Week of diverse culture planned for NIU students

By Sean Leary

This coming week NIU students will have the opportunity to experience the world’s cultures through Unity In Diversity week. The event is actually part of the larger picture – before the year began NIU President John La Tourette deemed the 1990 academic year as Unity Through Diversity year.

Throughout the week, different nationalities will present aspects of their cultures through shows, presentations and lectures.

“We want people to experience the variety that Unity has to offer,” said Zainal Ahmad, programming coordinator for Unity in Diversity. “The theme for the year is ‘Stand up, Come out, Join in,’ and we think it would be a great benefit for students to do so.”

There will be 18 events planned for the week, presented by members of many cultures and religions. These events will unite people of all heritages, like the poster contest celebrating the year of diversity, and the mammoth Twister game at the Liberty Bell planned for Tuesday featuring the school mascot, Victor E. Huskie.

The week kicks off Monday with the Multicultural Fashion Show which features models wearing traditional costumes from various countries. Also included in the day’s events are an exhibition of poster art from the Soviet Union.

Tuesday’s festivities start with a pinata party, followed by storytelling, a tap dance review, a workshop for effective communication with international students, and stories from African cultures.

A video workshop on sexual harrassment starts Wednesday, which also includes American Indian day and a poetry reading featuring the works of students.
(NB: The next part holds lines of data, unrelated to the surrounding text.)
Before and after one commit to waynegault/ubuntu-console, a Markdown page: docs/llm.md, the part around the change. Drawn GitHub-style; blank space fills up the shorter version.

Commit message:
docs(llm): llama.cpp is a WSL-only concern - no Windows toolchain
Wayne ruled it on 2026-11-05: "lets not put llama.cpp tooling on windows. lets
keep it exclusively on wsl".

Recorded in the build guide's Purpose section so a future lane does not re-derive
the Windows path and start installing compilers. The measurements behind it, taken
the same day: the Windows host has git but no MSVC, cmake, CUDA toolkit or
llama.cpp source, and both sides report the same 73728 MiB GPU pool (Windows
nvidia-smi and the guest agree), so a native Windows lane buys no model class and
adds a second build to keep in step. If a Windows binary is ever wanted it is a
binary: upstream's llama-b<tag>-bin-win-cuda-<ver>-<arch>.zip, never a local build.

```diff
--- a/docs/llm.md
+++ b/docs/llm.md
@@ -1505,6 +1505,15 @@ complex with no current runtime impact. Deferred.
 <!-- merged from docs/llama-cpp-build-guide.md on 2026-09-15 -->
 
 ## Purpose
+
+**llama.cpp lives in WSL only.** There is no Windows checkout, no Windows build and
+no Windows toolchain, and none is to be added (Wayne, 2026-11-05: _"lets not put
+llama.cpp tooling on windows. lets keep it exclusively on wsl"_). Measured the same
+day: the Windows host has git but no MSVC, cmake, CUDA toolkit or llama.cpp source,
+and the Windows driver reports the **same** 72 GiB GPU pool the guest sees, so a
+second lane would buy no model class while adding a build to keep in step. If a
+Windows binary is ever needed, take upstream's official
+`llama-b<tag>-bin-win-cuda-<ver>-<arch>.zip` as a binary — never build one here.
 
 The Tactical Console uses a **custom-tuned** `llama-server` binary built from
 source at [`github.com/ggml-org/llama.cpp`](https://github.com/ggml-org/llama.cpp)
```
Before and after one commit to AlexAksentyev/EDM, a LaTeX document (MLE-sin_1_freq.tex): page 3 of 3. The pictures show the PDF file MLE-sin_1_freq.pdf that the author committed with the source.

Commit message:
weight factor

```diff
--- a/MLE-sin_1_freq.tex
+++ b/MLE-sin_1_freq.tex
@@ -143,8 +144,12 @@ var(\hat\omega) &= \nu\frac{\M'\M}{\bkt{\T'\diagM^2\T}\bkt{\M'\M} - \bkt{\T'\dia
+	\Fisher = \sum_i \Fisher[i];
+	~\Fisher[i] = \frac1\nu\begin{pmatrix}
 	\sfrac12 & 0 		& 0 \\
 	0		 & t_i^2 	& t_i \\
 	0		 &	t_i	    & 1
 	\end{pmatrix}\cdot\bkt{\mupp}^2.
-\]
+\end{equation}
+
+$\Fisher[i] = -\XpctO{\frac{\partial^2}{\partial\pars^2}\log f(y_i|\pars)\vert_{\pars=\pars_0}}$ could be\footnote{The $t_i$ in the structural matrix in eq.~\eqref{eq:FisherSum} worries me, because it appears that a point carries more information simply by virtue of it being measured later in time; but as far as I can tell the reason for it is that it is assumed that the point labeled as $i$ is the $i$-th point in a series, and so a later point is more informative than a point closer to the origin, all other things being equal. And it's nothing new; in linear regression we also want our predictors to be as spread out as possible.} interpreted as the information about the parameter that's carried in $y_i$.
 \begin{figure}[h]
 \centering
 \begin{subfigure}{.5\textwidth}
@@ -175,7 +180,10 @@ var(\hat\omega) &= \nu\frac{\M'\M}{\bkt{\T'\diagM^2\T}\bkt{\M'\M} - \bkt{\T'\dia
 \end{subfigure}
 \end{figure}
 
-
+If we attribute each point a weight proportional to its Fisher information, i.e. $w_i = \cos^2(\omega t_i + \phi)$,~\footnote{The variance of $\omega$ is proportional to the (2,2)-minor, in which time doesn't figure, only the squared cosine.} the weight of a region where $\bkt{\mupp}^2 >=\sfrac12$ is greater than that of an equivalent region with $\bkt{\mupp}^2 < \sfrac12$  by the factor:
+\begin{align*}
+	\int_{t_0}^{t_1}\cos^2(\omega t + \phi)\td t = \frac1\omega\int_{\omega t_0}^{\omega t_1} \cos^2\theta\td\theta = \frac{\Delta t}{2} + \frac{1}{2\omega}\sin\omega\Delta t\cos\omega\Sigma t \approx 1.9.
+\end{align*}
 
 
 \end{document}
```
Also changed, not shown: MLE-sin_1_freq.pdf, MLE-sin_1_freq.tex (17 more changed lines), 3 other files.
Friday and Saturday have a decidedly religious bent, with Islamic prayer, and Jewish Kol Nidre services on Friday, and Yom Kippur services on Saturday. The week concludes with a unity mass at the Newman Catholic Center, a nighttime celebration focusing on the Unity in Diversity in our everyday lives.

“The reason we have the week is that diversity is all around us, but sometimes people aren’t aware of it,” said Ahmad. “The purpose is so that people can realize and appreciate their cultures, and the unique qualities of their heritage. It is also through people experiencing cultures and ways other than their own that greater understanding can be reached between all people.” Ahmad also addressed the problem of radical ethnocentrism by saying, “People should be proud of their culture, but not get so hung up on it that they build walls between themselves and others. It is one thing to be proud of one’s ethnic background, but we should all be proud to be Americans, because that is what unites us all.”

Ahmad added, “Feel comfortable in the differences we have, and do not be threatened, instead see them as things which make us unique and exciting in our seperate ways.”